We will be listing below 10 such tools which are a must for web developers.

Developers are the ones who create the buildings (websites) in the digital world. Without them it would have been possible to ease up things. They are the ones who work nights after nights, writing millions of lines of codes so that the websites function properly. 

Advancement in this digital era would not have been possible without them. But as technology is advancing day by day needs and demands are increasing. 

From simple layouts to visual and animated ones. They cannot afford to waste time which will decrease their productivity. This calls for some tools which will ease up their work a lot leading to more efficient and better performing websites.

Read More: Checkout the brief comparison of best web hosting companies here.

We will be listing below 10 such tools which are a must for web developers.

· VisualStudio Code

A code editor is one of the must use tool for a web developer. This is an open source code editor tool from windows. Features like auto debugging and GitHub upload makes coding a lot easier and also saves a lot of time. 

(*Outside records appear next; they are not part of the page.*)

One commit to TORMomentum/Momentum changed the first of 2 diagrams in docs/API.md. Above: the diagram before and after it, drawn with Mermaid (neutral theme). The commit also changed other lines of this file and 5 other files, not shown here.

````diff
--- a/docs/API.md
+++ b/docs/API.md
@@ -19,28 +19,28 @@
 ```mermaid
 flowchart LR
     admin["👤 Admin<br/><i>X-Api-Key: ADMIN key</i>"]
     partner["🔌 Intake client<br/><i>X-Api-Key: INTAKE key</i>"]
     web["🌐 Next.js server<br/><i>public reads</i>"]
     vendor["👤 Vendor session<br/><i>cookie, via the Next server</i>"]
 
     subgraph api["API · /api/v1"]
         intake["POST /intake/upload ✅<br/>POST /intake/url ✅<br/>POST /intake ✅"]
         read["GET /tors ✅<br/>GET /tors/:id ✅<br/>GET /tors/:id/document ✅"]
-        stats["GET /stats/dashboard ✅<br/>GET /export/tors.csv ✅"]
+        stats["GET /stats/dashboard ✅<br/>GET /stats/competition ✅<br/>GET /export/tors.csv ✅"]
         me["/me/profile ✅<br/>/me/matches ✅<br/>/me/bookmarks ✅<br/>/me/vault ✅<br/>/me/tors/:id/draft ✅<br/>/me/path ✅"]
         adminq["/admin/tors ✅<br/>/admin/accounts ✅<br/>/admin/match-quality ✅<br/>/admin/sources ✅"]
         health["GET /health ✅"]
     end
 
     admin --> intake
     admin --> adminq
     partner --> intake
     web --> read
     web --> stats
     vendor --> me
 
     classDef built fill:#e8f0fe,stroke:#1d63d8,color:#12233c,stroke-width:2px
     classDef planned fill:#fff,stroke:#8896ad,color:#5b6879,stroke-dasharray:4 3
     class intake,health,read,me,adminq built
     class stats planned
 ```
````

· Firebug

This is a product from the house of Mozilla Firefox. This works an extension to the Firefox browser. Its main objective is to debug and edit HTML, JavaScript, CSS etc codes. This helps the developers by giving a unified platform in the browser to code, debug and also execute it at the same time. 

· Cloud 9 IDE

Sometimes it happens that developers work on a big project where a team of developers are present. All of them have different individual tasks to be done. But each of them need to keep themselves aware of others work too. This is to avoid any problems related to code compatibility while merging different parts is being done. Cloud 9 IDE is a platform that facilitates working together and discussing in real time.

· Foundation

This is a tool which creates working prototypes of created design in order to check the responsiveness of the page.

· Adobe Colour CC

This tool is solely for the purpose of web designing. This helps designers in creating different colour combinations to be used in different web pages.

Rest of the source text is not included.